Australian attack will end careers at Ashes again - Nathan Lyon
‘Root got dropped last time he was here, so it’d be good to get him dropped again’
Australia’s Nathan Lyon warms up during a nets session at The Gabba, Brisbane. Photograph: PA
Australia’s pacemen will target Joe Root in the opening Ashes Test in an attempt to bring back memories of the bruising series whitewash four years ago when England’s batsmen were “scared” of Mitchell Johnson, according to Nathan Lyon.
Lyon on Monday celebrated his 30th birthday with a series of remarkable and seemingly pre-planned potshots at the tourists before the first Test begins at the Gabba on Thursday, saying England were frightened from No1 to No11 of Johnson’s barrage in 2013 and claiming how “I was at leg slip and I nearly had to push a couple of the guys back towards the stumps”.
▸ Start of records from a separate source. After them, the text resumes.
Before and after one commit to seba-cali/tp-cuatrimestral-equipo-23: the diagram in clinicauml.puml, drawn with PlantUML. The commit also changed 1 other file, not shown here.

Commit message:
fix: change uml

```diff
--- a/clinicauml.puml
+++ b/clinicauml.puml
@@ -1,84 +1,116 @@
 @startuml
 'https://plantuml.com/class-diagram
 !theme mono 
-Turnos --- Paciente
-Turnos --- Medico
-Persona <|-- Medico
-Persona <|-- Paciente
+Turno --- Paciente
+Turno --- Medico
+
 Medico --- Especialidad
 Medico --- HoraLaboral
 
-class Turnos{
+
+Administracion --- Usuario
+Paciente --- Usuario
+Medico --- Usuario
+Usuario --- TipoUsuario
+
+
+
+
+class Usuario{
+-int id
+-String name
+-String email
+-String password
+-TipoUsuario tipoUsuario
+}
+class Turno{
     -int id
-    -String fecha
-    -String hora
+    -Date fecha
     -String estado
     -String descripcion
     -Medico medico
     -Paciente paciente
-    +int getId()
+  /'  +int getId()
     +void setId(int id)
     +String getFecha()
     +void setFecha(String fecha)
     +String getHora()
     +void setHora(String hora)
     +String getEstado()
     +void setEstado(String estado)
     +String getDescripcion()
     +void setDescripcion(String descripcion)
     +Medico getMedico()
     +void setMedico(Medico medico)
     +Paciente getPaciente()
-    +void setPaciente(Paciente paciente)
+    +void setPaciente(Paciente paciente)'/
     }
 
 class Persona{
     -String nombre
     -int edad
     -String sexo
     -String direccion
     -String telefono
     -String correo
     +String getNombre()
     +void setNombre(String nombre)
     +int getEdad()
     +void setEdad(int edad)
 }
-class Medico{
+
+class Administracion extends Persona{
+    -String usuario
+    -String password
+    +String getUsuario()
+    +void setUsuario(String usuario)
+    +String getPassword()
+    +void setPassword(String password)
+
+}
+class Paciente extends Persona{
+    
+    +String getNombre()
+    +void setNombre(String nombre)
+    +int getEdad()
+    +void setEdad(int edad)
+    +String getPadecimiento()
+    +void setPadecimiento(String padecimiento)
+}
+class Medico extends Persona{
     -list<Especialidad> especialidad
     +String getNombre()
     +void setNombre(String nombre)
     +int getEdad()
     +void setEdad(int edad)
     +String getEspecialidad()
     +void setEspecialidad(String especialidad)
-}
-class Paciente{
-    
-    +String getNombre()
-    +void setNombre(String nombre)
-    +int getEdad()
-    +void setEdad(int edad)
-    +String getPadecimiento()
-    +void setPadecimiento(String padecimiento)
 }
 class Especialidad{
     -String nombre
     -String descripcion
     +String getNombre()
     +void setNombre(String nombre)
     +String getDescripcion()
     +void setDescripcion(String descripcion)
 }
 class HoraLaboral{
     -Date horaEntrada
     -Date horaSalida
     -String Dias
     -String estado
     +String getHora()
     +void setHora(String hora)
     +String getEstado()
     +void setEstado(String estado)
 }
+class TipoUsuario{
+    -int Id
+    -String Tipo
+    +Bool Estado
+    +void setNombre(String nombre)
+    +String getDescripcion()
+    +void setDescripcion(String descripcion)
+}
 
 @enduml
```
He also stated that Australia again hope to end careers, just as they did on the 2013-14 tour, and talked about that victory as one of his “fondest series”, adding “seeing Mitchell Johnson scare all the Poms was unbelievable”.
Root, who played club cricket in Adelaide with Lyon before either had graduated to the international game, will be watched particularly closely by Australia after he endured a tough first Ashes tour four years ago.
“Root got dropped last time [IN SYDNEY]when he was here, so it’d be good to get him dropped again, wouldn’t it?” Lyon added. “If we can start by opening up that crack, it’s pretty crucial. There’s a lot of scars for the English guys, especially coming over here, especially when we have two guys bowling 150kph, not just one now.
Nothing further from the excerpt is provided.